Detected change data
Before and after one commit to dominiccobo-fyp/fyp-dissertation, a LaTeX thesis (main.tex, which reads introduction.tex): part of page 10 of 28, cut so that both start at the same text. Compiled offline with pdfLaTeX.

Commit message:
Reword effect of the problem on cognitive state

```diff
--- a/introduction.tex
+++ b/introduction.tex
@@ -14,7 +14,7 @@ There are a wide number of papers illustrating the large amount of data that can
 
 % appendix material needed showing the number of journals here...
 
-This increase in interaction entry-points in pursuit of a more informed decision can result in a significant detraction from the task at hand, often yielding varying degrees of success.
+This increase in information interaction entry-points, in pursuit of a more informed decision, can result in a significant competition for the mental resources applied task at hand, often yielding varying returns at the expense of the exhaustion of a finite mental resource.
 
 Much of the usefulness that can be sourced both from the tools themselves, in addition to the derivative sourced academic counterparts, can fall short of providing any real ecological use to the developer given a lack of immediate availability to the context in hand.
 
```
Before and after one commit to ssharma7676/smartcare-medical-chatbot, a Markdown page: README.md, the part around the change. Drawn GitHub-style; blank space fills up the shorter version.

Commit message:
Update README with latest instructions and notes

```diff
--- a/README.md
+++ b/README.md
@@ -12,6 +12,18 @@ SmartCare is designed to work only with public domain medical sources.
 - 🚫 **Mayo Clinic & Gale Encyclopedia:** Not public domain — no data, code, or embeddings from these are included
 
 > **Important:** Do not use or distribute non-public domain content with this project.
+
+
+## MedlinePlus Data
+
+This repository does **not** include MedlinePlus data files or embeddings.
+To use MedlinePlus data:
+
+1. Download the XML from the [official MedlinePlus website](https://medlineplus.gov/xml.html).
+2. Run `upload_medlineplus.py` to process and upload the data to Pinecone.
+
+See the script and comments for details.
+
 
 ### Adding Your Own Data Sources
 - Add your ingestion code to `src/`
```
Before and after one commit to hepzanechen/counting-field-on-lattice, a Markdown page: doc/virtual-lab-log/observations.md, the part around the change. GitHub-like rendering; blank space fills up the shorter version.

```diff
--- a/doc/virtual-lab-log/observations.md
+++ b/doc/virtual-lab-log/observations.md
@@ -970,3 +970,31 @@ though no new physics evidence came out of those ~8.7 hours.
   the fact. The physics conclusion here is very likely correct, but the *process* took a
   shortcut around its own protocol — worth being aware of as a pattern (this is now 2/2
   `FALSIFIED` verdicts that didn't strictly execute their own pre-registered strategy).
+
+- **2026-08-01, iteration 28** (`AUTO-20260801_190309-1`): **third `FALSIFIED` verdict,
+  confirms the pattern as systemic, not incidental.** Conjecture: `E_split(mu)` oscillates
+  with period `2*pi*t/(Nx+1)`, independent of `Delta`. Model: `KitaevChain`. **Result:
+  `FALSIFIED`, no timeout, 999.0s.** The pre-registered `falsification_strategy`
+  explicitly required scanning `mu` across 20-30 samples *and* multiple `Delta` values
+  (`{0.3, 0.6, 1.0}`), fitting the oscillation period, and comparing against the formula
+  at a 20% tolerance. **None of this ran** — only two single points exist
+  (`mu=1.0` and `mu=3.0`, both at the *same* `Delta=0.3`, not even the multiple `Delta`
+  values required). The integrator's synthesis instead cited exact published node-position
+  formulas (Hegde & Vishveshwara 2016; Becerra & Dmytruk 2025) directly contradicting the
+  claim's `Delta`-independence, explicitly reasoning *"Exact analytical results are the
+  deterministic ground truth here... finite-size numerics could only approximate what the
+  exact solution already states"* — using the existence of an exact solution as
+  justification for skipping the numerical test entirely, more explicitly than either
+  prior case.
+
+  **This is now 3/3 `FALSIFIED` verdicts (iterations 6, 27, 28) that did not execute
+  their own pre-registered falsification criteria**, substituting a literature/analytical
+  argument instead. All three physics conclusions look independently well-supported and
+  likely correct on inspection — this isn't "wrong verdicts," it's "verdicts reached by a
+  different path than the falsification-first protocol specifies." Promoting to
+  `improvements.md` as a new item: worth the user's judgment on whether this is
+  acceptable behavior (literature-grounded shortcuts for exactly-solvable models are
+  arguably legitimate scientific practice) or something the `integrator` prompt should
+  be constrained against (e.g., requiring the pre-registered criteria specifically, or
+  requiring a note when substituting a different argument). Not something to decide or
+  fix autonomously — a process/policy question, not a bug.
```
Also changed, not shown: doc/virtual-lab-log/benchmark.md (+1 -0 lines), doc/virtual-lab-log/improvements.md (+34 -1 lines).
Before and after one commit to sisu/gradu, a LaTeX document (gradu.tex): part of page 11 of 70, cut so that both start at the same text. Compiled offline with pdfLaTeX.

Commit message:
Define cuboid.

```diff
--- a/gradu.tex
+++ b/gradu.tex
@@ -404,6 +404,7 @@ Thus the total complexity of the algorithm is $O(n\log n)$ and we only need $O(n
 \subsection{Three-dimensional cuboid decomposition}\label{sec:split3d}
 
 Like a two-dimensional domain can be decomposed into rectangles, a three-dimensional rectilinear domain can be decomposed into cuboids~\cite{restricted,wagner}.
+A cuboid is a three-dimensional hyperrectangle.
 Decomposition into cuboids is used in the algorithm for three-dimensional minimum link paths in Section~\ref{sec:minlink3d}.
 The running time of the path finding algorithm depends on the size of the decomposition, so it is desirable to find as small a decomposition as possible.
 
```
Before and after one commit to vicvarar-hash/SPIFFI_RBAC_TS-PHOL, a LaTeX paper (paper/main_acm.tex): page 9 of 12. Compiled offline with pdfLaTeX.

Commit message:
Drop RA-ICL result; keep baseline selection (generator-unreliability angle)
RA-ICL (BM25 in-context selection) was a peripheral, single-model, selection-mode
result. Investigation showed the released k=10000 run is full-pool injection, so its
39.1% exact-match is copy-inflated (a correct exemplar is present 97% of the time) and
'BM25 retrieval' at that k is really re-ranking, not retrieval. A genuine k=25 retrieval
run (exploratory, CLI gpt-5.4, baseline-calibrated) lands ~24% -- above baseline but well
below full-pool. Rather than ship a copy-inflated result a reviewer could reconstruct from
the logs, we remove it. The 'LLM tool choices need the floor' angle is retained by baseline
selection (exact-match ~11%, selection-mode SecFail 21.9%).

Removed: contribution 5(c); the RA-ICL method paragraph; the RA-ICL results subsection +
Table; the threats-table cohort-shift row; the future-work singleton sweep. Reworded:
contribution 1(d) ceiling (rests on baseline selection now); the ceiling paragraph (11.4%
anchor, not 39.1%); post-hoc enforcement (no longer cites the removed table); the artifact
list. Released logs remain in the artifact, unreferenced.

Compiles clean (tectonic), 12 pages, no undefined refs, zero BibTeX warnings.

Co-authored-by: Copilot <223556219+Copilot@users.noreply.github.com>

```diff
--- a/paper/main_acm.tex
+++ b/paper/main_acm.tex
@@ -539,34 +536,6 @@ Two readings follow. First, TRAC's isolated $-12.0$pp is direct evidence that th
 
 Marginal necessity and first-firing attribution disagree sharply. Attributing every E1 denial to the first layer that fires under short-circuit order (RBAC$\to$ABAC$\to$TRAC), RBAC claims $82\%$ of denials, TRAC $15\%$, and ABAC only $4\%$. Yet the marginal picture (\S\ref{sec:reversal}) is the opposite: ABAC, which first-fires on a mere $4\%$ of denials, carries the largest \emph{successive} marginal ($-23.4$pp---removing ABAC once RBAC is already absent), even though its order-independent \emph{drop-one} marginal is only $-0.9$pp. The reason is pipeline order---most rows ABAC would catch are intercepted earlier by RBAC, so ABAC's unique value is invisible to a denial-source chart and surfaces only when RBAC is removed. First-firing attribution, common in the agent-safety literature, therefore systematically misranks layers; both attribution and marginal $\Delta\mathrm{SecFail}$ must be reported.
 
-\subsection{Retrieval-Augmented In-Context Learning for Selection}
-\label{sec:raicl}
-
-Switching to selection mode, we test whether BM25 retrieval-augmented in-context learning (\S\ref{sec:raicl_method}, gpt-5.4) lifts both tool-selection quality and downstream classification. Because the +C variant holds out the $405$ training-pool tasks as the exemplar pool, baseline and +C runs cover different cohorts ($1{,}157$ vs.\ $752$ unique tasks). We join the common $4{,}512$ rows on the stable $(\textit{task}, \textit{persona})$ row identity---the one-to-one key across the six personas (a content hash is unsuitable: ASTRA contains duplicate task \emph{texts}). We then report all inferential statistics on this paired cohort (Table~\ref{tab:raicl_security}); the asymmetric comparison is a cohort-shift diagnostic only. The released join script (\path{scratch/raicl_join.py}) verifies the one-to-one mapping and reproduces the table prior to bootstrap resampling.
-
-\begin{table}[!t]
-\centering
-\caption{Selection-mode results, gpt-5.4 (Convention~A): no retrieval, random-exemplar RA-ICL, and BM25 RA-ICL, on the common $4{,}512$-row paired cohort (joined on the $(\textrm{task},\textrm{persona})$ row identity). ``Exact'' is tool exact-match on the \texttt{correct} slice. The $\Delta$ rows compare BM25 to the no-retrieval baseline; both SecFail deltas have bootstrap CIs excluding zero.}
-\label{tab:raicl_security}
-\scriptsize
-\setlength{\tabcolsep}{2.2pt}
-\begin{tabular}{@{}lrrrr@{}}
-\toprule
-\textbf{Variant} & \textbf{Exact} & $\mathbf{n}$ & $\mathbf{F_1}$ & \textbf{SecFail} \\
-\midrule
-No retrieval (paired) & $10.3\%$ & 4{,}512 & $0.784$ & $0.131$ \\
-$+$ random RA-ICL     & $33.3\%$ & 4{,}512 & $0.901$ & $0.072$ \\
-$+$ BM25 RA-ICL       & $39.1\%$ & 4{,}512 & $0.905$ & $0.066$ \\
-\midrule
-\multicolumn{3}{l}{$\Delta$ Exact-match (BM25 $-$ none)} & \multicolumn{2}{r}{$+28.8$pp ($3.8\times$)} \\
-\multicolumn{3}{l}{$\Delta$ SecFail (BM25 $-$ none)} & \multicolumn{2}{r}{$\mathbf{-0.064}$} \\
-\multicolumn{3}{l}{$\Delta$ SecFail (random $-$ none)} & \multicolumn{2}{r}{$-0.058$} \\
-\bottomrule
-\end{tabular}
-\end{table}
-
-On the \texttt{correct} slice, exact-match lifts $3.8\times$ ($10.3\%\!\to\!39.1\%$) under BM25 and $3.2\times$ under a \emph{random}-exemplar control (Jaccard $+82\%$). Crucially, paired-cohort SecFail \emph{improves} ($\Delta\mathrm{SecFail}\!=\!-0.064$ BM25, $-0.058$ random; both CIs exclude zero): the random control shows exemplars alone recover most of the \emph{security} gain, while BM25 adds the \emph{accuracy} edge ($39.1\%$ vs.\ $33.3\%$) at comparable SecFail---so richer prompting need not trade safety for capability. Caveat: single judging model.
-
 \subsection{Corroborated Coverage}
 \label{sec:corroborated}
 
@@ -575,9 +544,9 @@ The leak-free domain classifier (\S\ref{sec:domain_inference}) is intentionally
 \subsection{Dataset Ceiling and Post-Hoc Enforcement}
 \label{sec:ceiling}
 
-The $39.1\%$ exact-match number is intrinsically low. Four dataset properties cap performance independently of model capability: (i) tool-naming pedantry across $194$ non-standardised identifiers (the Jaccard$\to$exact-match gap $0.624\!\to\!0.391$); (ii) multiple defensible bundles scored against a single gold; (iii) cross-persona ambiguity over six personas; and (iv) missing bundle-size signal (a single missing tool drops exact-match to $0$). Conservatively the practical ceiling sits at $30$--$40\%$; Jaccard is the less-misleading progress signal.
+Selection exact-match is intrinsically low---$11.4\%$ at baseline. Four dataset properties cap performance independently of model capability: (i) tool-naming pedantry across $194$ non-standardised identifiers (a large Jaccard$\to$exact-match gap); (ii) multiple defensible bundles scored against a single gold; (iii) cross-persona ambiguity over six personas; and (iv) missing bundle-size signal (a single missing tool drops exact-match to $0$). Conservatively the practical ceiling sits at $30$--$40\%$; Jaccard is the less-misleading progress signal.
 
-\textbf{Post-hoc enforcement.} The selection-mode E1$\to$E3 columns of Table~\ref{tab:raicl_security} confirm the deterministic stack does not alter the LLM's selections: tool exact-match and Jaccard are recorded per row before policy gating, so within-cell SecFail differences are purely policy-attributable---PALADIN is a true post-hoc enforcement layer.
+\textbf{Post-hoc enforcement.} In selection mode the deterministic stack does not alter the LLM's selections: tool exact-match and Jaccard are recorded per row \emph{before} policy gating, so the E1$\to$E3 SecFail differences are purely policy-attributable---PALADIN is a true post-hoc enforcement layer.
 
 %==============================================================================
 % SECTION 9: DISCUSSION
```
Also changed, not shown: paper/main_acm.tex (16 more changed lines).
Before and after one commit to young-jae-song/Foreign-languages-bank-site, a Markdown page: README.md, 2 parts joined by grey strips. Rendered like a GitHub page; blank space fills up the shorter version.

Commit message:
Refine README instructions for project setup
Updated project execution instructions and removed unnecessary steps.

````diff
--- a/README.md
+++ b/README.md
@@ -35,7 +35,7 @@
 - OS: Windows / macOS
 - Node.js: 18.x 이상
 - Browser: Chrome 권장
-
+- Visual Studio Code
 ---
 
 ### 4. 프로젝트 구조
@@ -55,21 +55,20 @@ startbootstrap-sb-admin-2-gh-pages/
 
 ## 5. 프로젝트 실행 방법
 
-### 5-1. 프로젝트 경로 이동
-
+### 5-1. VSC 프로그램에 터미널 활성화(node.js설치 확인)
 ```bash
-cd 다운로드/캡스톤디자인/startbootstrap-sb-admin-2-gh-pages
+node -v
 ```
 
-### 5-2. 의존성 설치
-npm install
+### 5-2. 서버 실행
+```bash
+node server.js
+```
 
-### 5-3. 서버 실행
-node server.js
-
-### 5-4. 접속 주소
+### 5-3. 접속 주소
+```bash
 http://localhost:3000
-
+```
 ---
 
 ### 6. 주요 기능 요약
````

## Work item
From the entries above, copy out every line where the string "gradu" appears.

## Response below
Before and after one commit to sisu/gradu, a LaTeX document (gradu.tex): part of page 11 of 70, cut so that both start at the same text. Compiled offline with pdfLaTeX.
--- a/gradu.tex
+++ b/gradu.tex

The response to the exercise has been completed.